(Dataset entries)

——————————

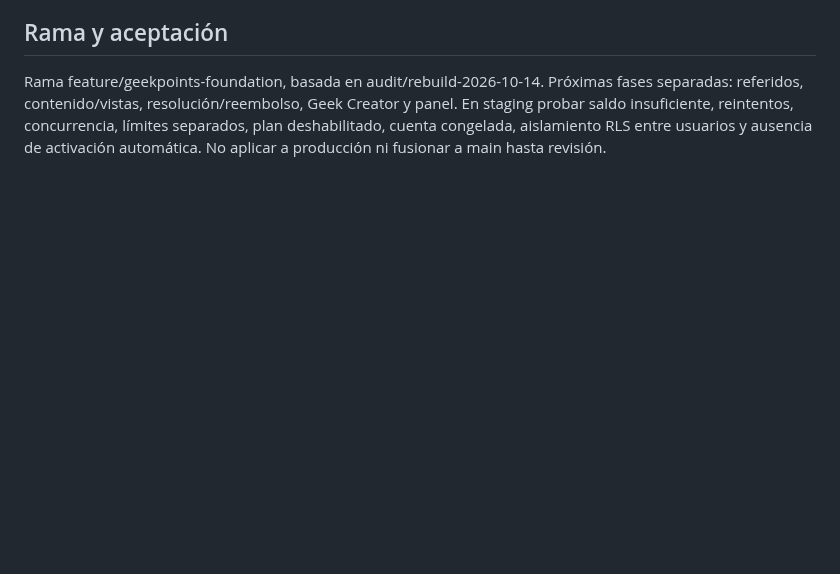
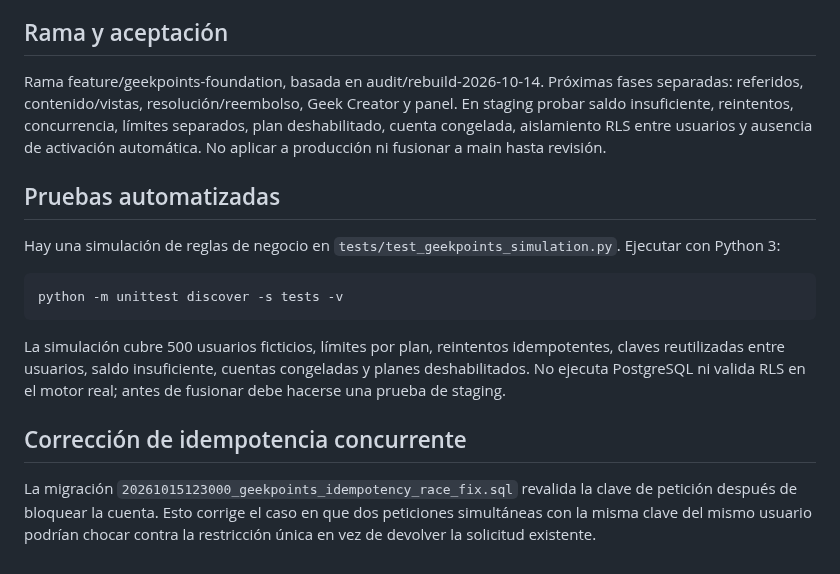
Before and after one commit to RobertDeva/Universo-Geek, a Markdown page: docs/GEEKPOINTS-ECONOMIA-Y-SEGURIDAD.md, the part around the change. Rendered like a GitHub page; blank space fills up the shorter version.

Commit message:
Document simulation tests and concurrent idempotency fix

````diff
--- a/docs/GEEKPOINTS-ECONOMIA-Y-SEGURIDAD.md
+++ b/docs/GEEKPOINTS-ECONOMIA-Y-SEGURIDAD.md
@@ -36,3 +36,16 @@ Los usuarios autenticados leen únicamente sus filas (o admin mediante la funci
 
 ## Rama y aceptación
 Rama feature/geekpoints-foundation, basada en audit/rebuild-2026-10-14. Próximas fases separadas: referidos, contenido/vistas, resolución/reembolso, Geek Creator y panel. En staging probar saldo insuficiente, reintentos, concurrencia, límites separados, plan deshabilitado, cuenta congelada, aislamiento RLS entre usuarios y ausencia de activación automática. No aplicar a producción ni fusionar a main hasta revisión.
+
+
+## Pruebas automatizadas
+Hay una simulación de reglas de negocio en `tests/test_geekpoints_simulation.py`. Ejecutar con Python 3:
+
+```bash
+python -m unittest discover -s tests -v
+```
+
+La simulación cubre 500 usuarios ficticios, límites por plan, reintentos idempotentes, claves reutilizadas entre usuarios, saldo insuficiente, cuentas congeladas y planes deshabilitados. No ejecuta PostgreSQL ni valida RLS en el motor real; antes de fusionar debe hacerse una prueba de staging.
+
+## Corrección de idempotencia concurrente
+La migración `20261015123000_geekpoints_idempotency_race_fix.sql` revalida la clave de petición después de bloquear la cuenta. Esto corrige el caso en que dos peticiones simultáneas con la misma clave del mismo usuario podrían chocar contra la restricción única en vez de devolver la solicitud existente.
````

——————————

* **TASK INSTRUCTIONS**
Please set down every record above exactly as it appears, leaving out the pictures.

* **SOLUTION TO THIS TASK**
Before and after one commit to RobertDeva/Universo-Geek, a Markdown page: docs/GEEKPOINTS-ECONOMIA-Y-SEGURIDAD.md, the part around the change. Rendered like a GitHub page; blank space fills up the shorter version.

Commit message:
Document simulation tests and concurrent idempotency fix

````diff
--- a/docs/GEEKPOINTS-ECONOMIA-Y-SEGURIDAD.md
+++ b/docs/GEEKPOINTS-ECONOMIA-Y-SEGURIDAD.md
@@ -36,3 +36,16 @@ Los usuarios autenticados leen únicamente sus filas (o admin mediante la funci
 
 ## Rama y aceptación
 Rama feature/geekpoints-foundation, basada en audit/rebuild-2026-10-14. Próximas fases separadas: referidos, contenido/vistas, resolución/reembolso, Geek Creator y panel. En staging probar saldo insuficiente, reintentos, concurrencia, límites separados, plan deshabilitado, cuenta congelada, aislamiento RLS entre usuarios y ausencia de activación automática. No aplicar a producción ni fusionar a main hasta revisión.
+
+
+## Pruebas automatizadas
+Hay una simulación de reglas de negocio en `tests/test_geekpoints_simulation.py`. Ejecutar con Python 3:
+
+```bash
+python -m unittest discover -s tests -v
+```
+
+La simulación cubre 500 usuarios ficticios, límites por plan, reintentos idempotentes, claves reutilizadas entre usuarios, saldo insuficiente, cuentas congeladas y planes deshabilitados. No ejecuta PostgreSQL ni valida RLS en el motor real; antes de fusionar debe hacerse una prueba de staging.
+
+## Corrección de idempotencia concurrente
+La migración `20261015123000_geekpoints_idempotency_race_fix.sql` revalida la clave de petición después de bloquear la cuenta. Esto corrige el caso en que dos peticiones simultáneas con la misma clave del mismo usuario podrían chocar contra la restricción única en vez de devolver la solicitud existente.
````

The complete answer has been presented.